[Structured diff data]
*-*-*

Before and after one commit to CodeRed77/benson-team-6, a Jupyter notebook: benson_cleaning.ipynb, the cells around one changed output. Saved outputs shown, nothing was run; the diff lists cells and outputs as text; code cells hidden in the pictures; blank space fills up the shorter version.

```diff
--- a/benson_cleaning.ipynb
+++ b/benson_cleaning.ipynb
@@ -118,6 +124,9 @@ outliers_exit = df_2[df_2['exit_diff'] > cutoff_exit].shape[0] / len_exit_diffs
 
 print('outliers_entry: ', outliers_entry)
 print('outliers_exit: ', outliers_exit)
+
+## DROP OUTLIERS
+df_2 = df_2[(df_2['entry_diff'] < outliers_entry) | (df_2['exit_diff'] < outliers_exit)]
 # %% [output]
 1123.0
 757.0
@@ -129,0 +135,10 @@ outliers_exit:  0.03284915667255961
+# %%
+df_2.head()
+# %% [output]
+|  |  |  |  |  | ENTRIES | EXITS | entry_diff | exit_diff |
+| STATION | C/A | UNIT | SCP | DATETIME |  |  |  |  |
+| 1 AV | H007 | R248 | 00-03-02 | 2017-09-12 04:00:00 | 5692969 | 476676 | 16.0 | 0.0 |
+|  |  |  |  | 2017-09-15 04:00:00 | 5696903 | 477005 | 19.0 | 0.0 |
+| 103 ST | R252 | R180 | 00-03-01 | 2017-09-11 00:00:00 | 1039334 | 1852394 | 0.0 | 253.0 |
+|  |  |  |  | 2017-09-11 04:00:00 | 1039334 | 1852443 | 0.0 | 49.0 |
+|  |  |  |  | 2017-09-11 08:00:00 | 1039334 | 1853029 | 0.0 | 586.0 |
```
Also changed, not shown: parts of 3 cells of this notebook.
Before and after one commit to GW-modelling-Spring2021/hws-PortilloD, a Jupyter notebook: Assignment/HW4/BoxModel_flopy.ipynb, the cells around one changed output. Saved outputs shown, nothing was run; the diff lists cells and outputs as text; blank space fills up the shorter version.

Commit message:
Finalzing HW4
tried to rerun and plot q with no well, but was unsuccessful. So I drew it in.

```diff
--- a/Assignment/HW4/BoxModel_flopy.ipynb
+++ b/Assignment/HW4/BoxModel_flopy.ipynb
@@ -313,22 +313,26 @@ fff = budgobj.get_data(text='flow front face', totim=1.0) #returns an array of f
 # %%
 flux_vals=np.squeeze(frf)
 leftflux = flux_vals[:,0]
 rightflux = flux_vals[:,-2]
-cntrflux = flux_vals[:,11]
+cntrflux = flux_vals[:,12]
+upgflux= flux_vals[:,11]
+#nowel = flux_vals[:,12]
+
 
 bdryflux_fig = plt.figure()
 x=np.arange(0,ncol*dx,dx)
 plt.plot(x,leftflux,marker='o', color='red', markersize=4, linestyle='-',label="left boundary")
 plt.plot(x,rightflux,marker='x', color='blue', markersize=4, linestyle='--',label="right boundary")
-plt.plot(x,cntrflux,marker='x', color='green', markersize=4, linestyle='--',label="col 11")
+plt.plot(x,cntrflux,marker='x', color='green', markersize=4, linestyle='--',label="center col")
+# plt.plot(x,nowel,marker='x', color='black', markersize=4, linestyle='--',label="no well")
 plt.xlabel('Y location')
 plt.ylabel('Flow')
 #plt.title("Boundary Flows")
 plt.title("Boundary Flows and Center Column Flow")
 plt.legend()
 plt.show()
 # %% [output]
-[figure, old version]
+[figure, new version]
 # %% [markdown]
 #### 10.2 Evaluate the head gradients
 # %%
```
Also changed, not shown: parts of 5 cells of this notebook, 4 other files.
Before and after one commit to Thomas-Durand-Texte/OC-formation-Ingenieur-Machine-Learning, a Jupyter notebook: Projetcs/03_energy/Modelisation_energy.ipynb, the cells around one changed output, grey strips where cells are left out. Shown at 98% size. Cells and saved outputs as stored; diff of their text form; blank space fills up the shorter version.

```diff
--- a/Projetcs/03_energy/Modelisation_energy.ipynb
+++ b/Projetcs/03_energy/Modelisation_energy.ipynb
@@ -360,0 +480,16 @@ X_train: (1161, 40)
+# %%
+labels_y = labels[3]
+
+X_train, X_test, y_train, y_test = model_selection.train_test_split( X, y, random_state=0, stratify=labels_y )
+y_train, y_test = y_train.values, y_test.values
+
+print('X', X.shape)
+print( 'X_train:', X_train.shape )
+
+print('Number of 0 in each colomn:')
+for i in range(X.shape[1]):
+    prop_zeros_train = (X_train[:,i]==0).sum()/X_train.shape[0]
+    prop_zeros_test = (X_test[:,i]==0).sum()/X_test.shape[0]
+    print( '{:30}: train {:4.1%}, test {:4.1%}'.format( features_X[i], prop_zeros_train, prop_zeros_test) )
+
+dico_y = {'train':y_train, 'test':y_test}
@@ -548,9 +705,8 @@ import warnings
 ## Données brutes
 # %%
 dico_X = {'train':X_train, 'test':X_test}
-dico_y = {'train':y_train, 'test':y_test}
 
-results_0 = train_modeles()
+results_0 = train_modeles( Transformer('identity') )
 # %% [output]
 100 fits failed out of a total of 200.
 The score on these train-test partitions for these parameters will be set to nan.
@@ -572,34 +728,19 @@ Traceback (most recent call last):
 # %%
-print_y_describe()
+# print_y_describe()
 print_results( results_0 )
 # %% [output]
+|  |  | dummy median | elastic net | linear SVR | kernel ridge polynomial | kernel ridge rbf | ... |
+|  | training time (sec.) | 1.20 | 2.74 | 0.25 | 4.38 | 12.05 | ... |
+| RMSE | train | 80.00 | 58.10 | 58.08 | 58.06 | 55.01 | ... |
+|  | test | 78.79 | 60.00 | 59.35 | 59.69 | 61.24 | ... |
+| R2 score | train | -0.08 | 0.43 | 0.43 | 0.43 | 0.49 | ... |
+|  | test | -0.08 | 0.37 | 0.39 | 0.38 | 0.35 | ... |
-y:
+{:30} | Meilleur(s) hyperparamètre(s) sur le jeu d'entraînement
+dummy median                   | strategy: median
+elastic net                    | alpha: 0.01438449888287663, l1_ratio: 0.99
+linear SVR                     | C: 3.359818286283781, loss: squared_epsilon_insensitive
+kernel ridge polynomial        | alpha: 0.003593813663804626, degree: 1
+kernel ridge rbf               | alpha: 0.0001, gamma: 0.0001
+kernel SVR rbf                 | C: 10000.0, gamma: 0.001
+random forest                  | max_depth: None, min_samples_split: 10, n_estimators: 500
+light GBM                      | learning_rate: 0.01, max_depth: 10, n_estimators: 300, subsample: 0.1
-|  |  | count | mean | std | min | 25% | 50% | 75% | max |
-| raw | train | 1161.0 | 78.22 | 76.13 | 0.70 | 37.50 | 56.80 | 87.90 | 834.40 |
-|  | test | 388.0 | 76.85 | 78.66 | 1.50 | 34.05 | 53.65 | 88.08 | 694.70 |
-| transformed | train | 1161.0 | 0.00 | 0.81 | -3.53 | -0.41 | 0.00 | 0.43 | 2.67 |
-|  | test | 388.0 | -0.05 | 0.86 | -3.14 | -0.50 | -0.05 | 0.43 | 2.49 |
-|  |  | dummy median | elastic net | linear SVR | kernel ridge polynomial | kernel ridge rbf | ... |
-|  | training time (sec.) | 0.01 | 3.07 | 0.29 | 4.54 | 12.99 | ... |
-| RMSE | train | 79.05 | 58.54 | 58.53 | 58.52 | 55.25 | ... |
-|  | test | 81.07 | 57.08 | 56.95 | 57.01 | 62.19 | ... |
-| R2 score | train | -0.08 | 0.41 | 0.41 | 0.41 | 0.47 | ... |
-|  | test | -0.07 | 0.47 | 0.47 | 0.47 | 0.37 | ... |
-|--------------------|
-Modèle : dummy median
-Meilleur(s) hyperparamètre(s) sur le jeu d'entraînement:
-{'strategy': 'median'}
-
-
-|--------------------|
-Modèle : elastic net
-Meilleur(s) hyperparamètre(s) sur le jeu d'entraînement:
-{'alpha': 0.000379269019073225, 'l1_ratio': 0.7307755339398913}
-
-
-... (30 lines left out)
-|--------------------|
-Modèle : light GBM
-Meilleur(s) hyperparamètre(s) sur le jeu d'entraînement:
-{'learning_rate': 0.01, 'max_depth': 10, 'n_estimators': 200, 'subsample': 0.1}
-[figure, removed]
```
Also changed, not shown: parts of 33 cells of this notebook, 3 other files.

*-*-*

What the exercise asks
Find the string "color" in the entries above. Copy each line where it occurs.

Output of the exercise
 plt.plot(x,leftflux,marker='o', color='red', markersize=4, linestyle='-',label="left boundary")
 plt.plot(x,rightflux,marker='x', color='blue', markersize=4, linestyle='--',label="right boundary")
-plt.plot(x,cntrflux,marker='x', color='green', markersize=4, linestyle='--',label="col 11")
+plt.plot(x,cntrflux,marker='x', color='green', markersize=4, linestyle='--',label="center col")
+# plt.plot(x,nowel,marker='x', color='black', markersize=4, linestyle='--',label="no well")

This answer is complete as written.